Share This Post

Finance

YouTube warns of ‘consequences’ for creators who misbehave in the wake of Logan Paul controversy

YouTube warns of ‘consequences’ for creators who misbehave in the wake of Logan Paul controversy

YouTube is working on policies that will punish creators whose actions impact negatively on its community, Chief Executive Susan Wojcicki said Thursday.

Wojcicki said the video-sharing platform is developing new policies that “would lead to consequences” if a content creator “does something egregious” that reflects unfavorably on other YouTube creators.

YouTube’s CEO made the comments in a blog post that detailed a list of the Google-owned firm’s priorities for creators in 2018.
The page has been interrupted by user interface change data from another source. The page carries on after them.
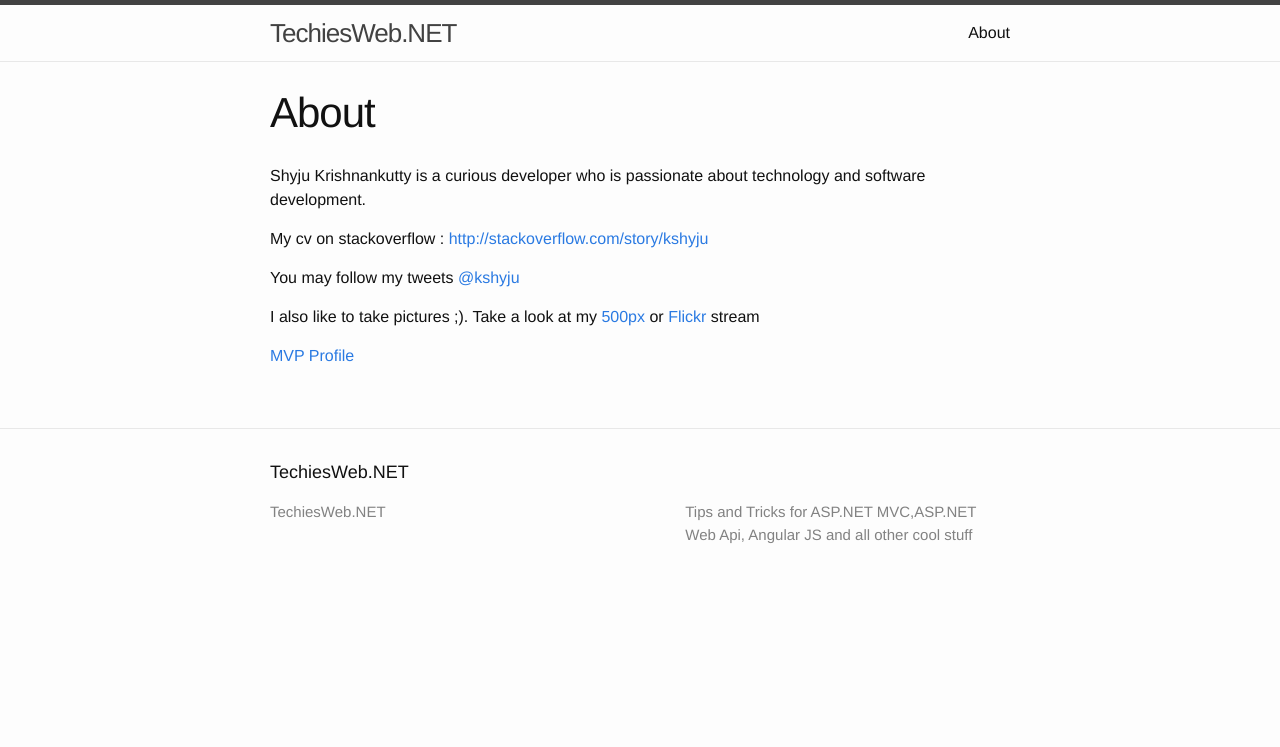
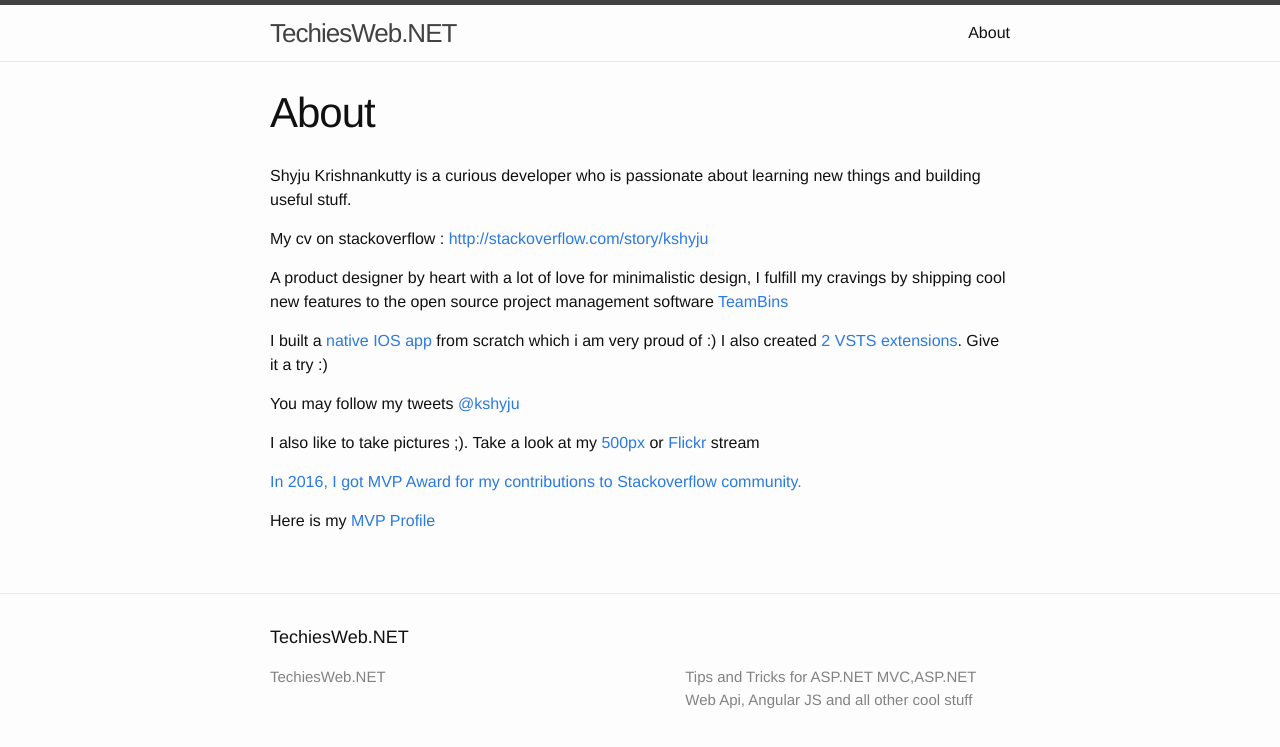
Before and after one commit to kshyju/techiesweb.net, a Jekyll site: the page built from about.md, in a window 1280 px wide. Shown: the top 747 px of the page. Built offline with Jekyll 4.4.1, drawn with Linux system fonts in a browser that asks for light colours.

Commit message:
about page changes

```diff
--- a/about.md
+++ b/about.md
@@ -4,9 +4,21 @@ title: About
 permalink: /about/
 ---
 
-Shyju Krishnankutty is a curious developer who is passionate about technology and software development.
+Shyju Krishnankutty is a curious developer who is passionate about learning new things and building useful stuff.
 
 <p>My cv on stackoverflow : <a href="http://stackoverflow.com/story/kshyju">http://stackoverflow.com/story/kshyju</a></p>
+<p>
+A product designer by heart with a lot of love for minimalistic design, I fulfill my  cravings by shipping cool new features to the open source project management software <a href="http://www.teambins.com">TeamBins</a>
+</p>
+<p>
+
+
+I  built a <a href="http://techiesweb.net/2017/01/04/building-a-native-ios-app.html"> native IOS app</a> from scratch which i am very proud of :)
+
+I also created <a href="https://marketplace.visualstudio.com/search?term=publisher%3A%22Shyju%20K%22&target=VSTS&category=All%20categories&sortBy=Relevance">2 VSTS extensions</a>. Give it a try :)
+</p>
 <p>You may follow my tweets <a href="https://twitter.com/kshyju" target="_blank">@kshyju</a></p>
 <p>I also like to take pictures ;). Take a look at my <a href="https://500px.com/kshyju" target="_blank">500px</a> or <a href="https://www.flickr.com/photos/kshyju/" target="_blank">Flickr</a> stream</p>
-<p><a href="https://mvp.microsoft.com/en-us/PublicProfile/5002157?fullName=Shyju%20%20Krishnankutty" target="_blank">MVP Profile</a>
+<p><a href="http://techiesweb.net/2016/10/10/mvp-award-2016-ThankYou.html">In 2016, I got MVP Award for my contributions to Stackoverflow community.</a> </p>
+
+<p> Here is my <a href="https://mvp.microsoft.com/en-us/PublicProfile/5002157?fullName=Shyju%20%20Krishnankutty" target="_blank">MVP Profile</a>
```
In January, one of the service’s most popular content creators, Logan Paul, published a video that showed the dead body of a man hanging from a tree. The video was filmed in Aokigahara, a Japanese forest known for an enormous amount of suicides that have taken place there.

The clip, which was taken down following an immediate backlash, ignited controversy for both the YouTube star and the website itself. Paul subsequently apologized for his actions in a post on Twitter, and YouTube removed him from its Google Preferred platform.

Wojcicki did not refer to the Logan Paul incident directly, but said that the misbehavior of some creators could put the broader YouTube community in a negative light.

“While these instances are rare, they can damage the reputation and revenue of your fellow creators, so we want to make sure we have policies in place that allow us to respond appropriately,” she said.

Prominent channels, such as popular commentator Philip DeFranco and comedian Ethan Klein of H3H3, have complained of unfair “demonetization” of videos by the media service. As YouTube has clamped down on channels that publish offensive and inappropriate content, some creators appear to have suffered due to its new restrictive policies on what content qualifies for monetization.

Earlier this month, YouTube moved to introduce even more restrictive requirements for content creators that meant channels with less than 4,000 hours of “watchtime” over a 12-month period and fewer than 1,000 subscribers would not qualify for advertising revenue.

Share This Post

Leave a Reply